- Chicago wheat May contract up US6.5¢/bu to 555.75¢;
- Kansas wheat May contract up 3.75c to 475.75¢;
- Minneapolis wheat May contract up 2.25c to 526.75¢;
- MATIF wheat May contract up €4.25/t to €195.25/t;
- Corn May contract down 3c/bu to 327.75¢;
- Soybeans May contract up 1.25¢/bu to 855.5¢;
- Winnipeg canola May contract up $C1.20 to $462.60/t;
- MATIF rapeseed May contract up €4.25 to €368/t;
- Brent crude June contract down US$1.06 per barrel to $33.05;
- Dow Jones index up 1627 points to 22680;
- AUD firmer at $0.6093;
- CAD weaker at $1.4127;
- EUR weaker at $1.0794.
In the wheat pits Chicago settled up 6.5 usc/bu closing at 555.75usc/bu, Kansas was 3.75 usc/bu higher to settle at 475.75usc/bu, while Minni rallied 2.25 usc/bu to go out at 526.75usc/bu. Corn fell -3 usc/bu to go out at 327.75usc/bu while Beans were up 1.25 usc/bu to settle at 855.5usc/bu WCE Canola rallied 1.2 CAD/mt closing at 462.6CAD/mt with Matif Canola finishing higher by 4.25 Eur/mt. In outside markets the Dow Jones gained 1627.46 points, Crude was down -2.26 bbl the Aussie was 0.0096 points higher to settle at 0.60867, the CAD softened -0.0079 while the EUR fell -0.0005.
The wheat yo-yo managed small gains driven by a round of global tender business.
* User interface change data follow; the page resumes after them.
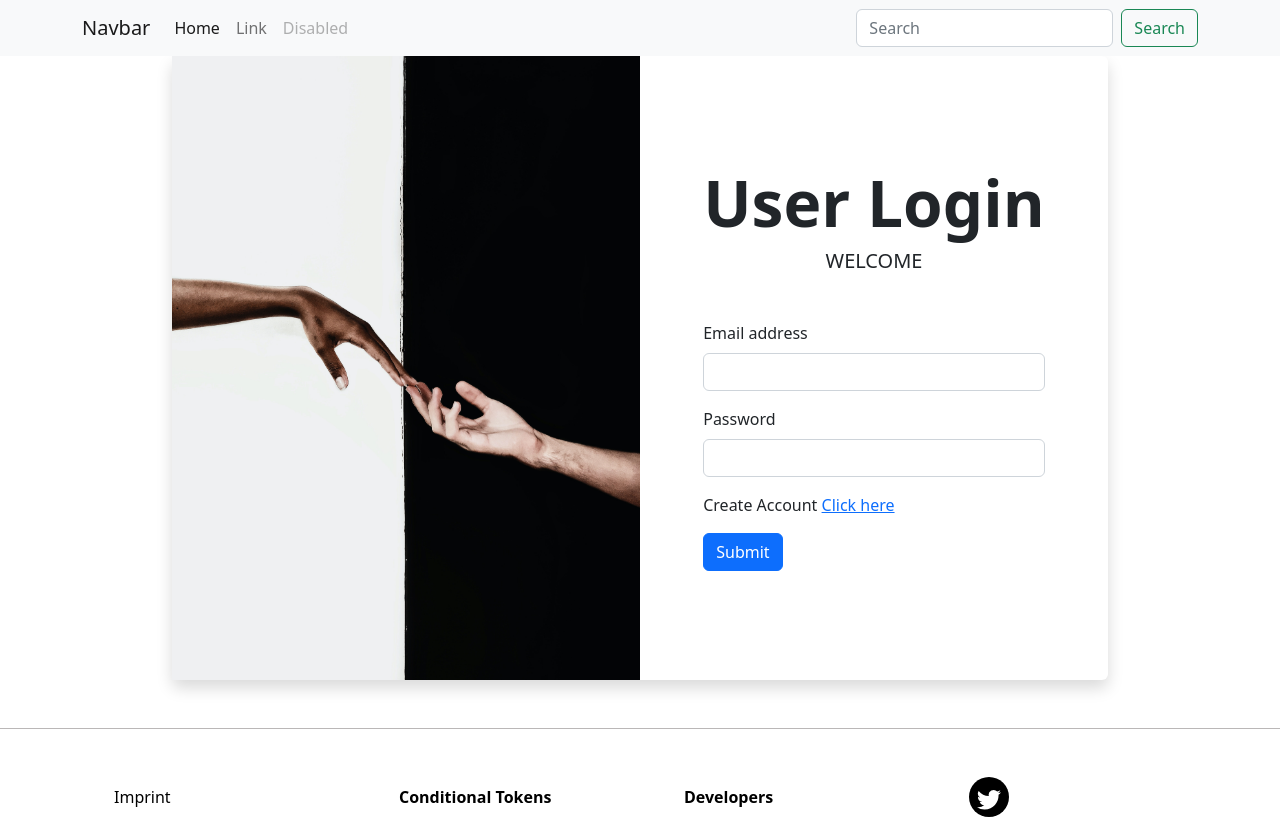
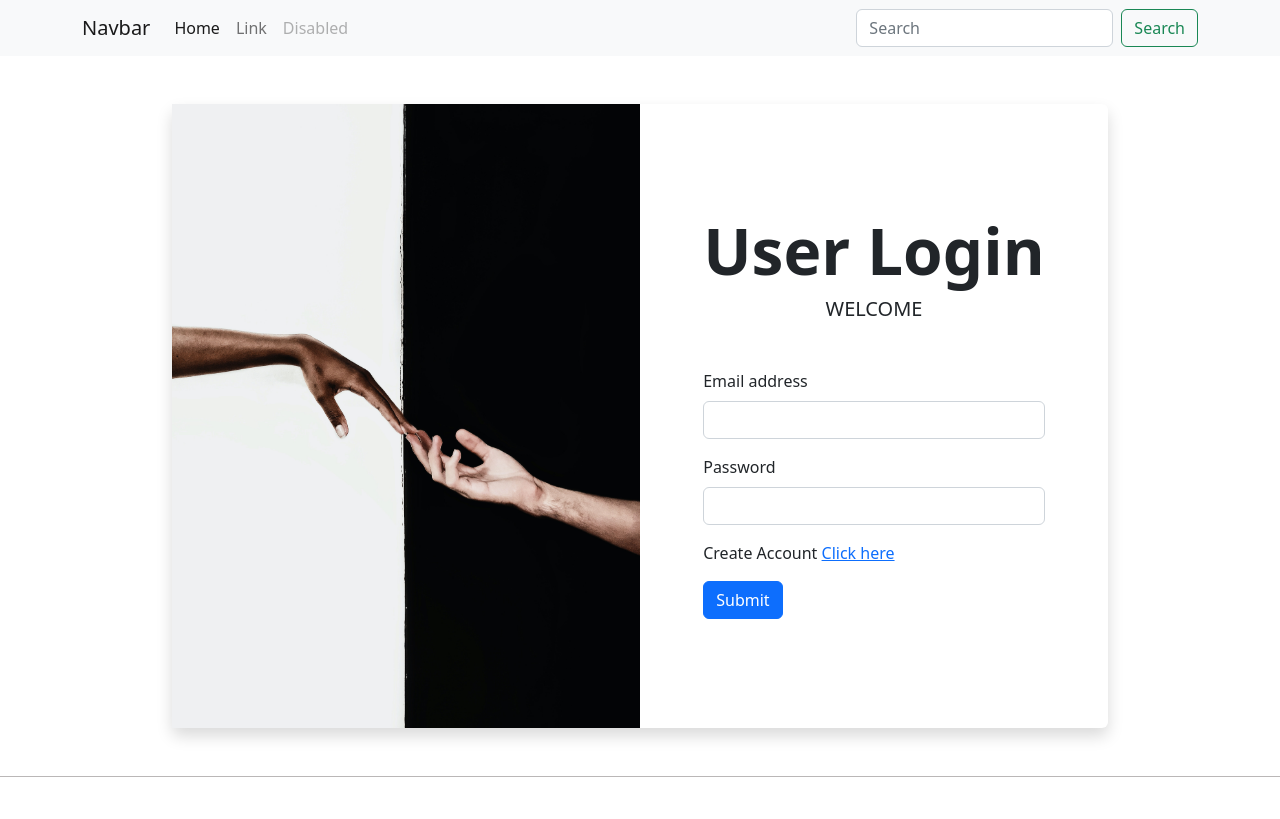
Before and after one commit to Shahfaisal12/login-form, a React (Create React App) app: page /login in a window 1280 px wide. Shown: the top 819 px of the page. Built offline with nearby package versions, Linux system fonts and the light colour scheme.

Commit message:
add pt-5 in login page

```diff
--- a/src/components/pages/Login.jsx
+++ b/src/components/pages/Login.jsx
@@ -8,7 +8,7 @@ const Login = () => {
   };
 
   return (
-    <div className="login-section">
+    <div className="login-section pt-5">
       <div className="container w-75">
         <div class="shadow mb-5 bg-body rounded">
           <div className="container">
```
Turkey is tendering for hard wheat, The Philippines in for feed wheat and Saudi was sniffing as well. There will be routine buying but the ever present risk that we see some reserve buying is keeping the offer side a little defensive. These are uncharted waters. Price predictions are next to impossible when trying to factor in the potential impact to logistics. Reports that Russian internal logistics are being heavily impacted by COVID-19 restrictions will fuel any bullish sentiment. Offsetting this is the equally difficult-to-determine impact to wheat demand. With wheat vs corn price differential at premiums not seen since 2013/14 its logical to assume discretionary feeders will do everything to include corn in the ration.
The USDA released their first crop condition ratings since dormancy. The national wheat crop receiving a good/excellent rating was pegged at 62pc vs 60pc this time last year. This will provide some context to this Thursday’s USDA April WASDE but the real driver of price will be the weather for the remainder of the season. Temps are anticipated to fall into “risk” of winter-kill type levels throughout Kansas and eastern Colorado which would be bad but would be a little early to cause widespread damage. The frost risk is one to watch, however.
Locally, old crop values continue to ratchet higher along the east coast. New crop values have held to kick off the week. Planting is now getting underway with some early varieties of feed going in and canola through New South Wales. More scattered showers on the forecast for SNSW leading into the Easter weekend.